This coffee’s journey began in an unlikely place: Minnesota. Negusse Debela visited a specialty coffee cafe and had a revelation over how diverse and sweet a cup of coffee can be. From this moment, Negusse began to explore coffee back home in the Yirgacheffe region of Ethiopia. He experienced the tradition of growing and processing coffee, and understood how to improve and move coffee forward in his home. From this journey, SNAP specialty coffee was established in 2008, aiming to supply high-end specialty coffee, facilitating a similar experience that Neguesse had in Minnesota years ago.
From its wetmill in Gedeb, SNAP works with 486 smallholder producers to produce complex and floral coffees that are outstanding examples of what Yirgacheffe coffees can be. SNAP operates in Gedeb with their vertically integrated Veer Trading Company. The work that is put into processing these coffees is upheld by their dry mill in Addis Ababa. After each harvest these coffees are sorted by screen size, as well as density. This focus on processing and milling produces extremely stable and delicious coffee each season.
YIRGA CHEFFE & GEDEO
Gedeo zone is located within the long-winded state named Southern Nations and Nationalities of the People’s Region. Coffee from Gedeo is labeled as Yirgacheffe, which in my opinion, definitely rolls off the tongue a little easier. Now Yirgacheffe has six different micro-regions called “woredas”. That means coffees from Wenago, Kochere, Yirgacheffe (double name), Gedeb, Bule, and Dilla Zuria are all considered Yirgacheffe coffee.
The coffees throughout the region are known for incredible stone fruit and citrus-forward acidity, delicate florals, and incredible sweetness. Both washed and naturally processed coffees come from the region, and you’ll see both throughout the year.
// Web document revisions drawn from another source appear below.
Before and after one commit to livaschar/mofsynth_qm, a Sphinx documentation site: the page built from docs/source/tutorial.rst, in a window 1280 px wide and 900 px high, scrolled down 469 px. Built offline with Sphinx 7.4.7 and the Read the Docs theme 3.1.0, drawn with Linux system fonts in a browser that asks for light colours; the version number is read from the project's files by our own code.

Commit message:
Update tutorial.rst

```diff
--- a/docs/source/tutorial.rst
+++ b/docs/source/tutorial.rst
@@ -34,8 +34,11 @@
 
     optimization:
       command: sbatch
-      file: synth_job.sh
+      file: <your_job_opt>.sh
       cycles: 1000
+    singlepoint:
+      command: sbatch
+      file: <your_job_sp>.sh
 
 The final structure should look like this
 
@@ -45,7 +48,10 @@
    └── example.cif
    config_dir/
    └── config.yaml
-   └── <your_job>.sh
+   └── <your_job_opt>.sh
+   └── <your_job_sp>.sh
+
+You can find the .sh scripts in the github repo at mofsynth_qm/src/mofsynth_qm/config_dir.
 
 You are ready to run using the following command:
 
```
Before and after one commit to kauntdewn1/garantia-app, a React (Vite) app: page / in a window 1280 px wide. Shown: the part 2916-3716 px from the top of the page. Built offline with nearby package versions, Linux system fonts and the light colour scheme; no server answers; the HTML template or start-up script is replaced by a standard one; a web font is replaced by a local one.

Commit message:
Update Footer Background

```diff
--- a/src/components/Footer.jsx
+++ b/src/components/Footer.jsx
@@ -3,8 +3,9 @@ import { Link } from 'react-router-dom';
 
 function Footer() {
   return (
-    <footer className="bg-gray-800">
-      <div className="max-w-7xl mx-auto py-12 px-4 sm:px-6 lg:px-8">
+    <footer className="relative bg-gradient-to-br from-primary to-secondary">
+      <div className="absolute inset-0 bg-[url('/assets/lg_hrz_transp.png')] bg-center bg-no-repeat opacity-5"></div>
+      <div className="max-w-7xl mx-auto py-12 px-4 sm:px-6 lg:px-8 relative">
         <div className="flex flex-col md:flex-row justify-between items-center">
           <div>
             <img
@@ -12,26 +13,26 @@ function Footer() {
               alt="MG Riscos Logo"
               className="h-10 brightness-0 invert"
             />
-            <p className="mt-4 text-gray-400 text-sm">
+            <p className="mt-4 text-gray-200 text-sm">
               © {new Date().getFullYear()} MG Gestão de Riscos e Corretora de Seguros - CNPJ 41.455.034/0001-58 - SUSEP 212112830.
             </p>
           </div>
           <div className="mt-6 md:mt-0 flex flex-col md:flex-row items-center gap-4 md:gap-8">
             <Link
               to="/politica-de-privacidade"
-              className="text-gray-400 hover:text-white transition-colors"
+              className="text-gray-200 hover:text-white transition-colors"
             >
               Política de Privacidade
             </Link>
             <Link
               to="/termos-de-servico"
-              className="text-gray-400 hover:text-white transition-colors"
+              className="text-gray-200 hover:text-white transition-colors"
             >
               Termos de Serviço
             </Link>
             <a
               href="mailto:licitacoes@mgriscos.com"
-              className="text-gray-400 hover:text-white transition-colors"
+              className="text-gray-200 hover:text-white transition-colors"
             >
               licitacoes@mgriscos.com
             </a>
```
Unlike in Central or South America, coffee cherries are not pulped on-site at the farm but instead delivered to a communal washing station and purchased in raw cherry form by the kilo. Overall this is one of our favorites areas to visit, and you will see many different micro-lots and offers from the area all year long.
There are few leaps in the technique of processing coffee larger than the most recent trend of Anaerobic processing. This is oftentimes a technique of natural processing coffee, where whole cherries are fermented in a limited oxygen environment. The word Anaerobic is a catch-all term used more often than not to refer to a limited oxygen environment. Coffee cherries are subject to a pre-fermentation before they are moved to a drying bed or patio. The extended fermentation often adds a winey or fruity note to the coffee. Throughout the world, we’ve seen this practiced in many ways, from adding cherries into a clean grainpro and tying the top for the night, all the way to stainless tanks with an airlock on the top to slowly let out carbon dioxide caused by the microbes at work. There are many who are working to understand and better control this process to gain clarity on what is really going on with limited oxygen fermentation.